WORK ITEM:
All lines from the one with "Strip 5.1 and" to the end of the material, both included, are to be written out exactly and without anything else.

WORKING DATA:
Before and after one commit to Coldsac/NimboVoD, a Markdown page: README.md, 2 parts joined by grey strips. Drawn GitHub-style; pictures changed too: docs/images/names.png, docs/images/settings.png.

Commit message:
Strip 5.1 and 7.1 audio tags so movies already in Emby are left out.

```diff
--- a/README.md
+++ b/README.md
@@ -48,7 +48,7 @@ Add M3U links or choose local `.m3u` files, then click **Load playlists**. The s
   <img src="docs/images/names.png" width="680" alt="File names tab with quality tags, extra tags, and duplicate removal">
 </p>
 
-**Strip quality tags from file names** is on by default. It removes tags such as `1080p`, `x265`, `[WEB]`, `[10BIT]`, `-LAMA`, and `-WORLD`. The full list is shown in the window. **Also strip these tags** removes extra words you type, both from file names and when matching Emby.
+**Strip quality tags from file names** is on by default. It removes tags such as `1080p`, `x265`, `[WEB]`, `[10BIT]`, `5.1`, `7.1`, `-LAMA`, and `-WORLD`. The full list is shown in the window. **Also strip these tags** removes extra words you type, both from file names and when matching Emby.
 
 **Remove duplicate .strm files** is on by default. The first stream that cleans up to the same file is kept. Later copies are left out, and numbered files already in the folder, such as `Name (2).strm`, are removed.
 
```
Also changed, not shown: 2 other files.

PROBLEM SOLUTION:
Strip 5.1 and 7.1 audio tags so movies already in Emby are left out.

```diff
--- a/README.md
+++ b/README.md
@@ -48,7 +48,7 @@ Add M3U links or choose local `.m3u` files, then click **Load playlists**. The s
   <img src="docs/images/names.png" width="680" alt="File names tab with quality tags, extra tags, and duplicate removal">
 </p>
 
-**Strip quality tags from file names** is on by default. It removes tags such as `1080p`, `x265`, `[WEB]`, `[10BIT]`, `-LAMA`, and `-WORLD`. The full list is shown in the window. **Also strip these tags** removes extra words you type, both from file names and when matching Emby.
+**Strip quality tags from file names** is on by default. It removes tags such as `1080p`, `x265`, `[WEB]`, `[10BIT]`, `5.1`, `7.1`, `-LAMA`, and `-WORLD`. The full list is shown in the window. **Also strip these tags** removes extra words you type, both from file names and when matching Emby.
 
 **Remove duplicate .strm files** is on by default. The first stream that cleans up to the same file is kept. Later copies are left out, and numbered files already in the folder, such as `Name (2).strm`, are removed.
 
```
Also changed, not shown: 2 other files.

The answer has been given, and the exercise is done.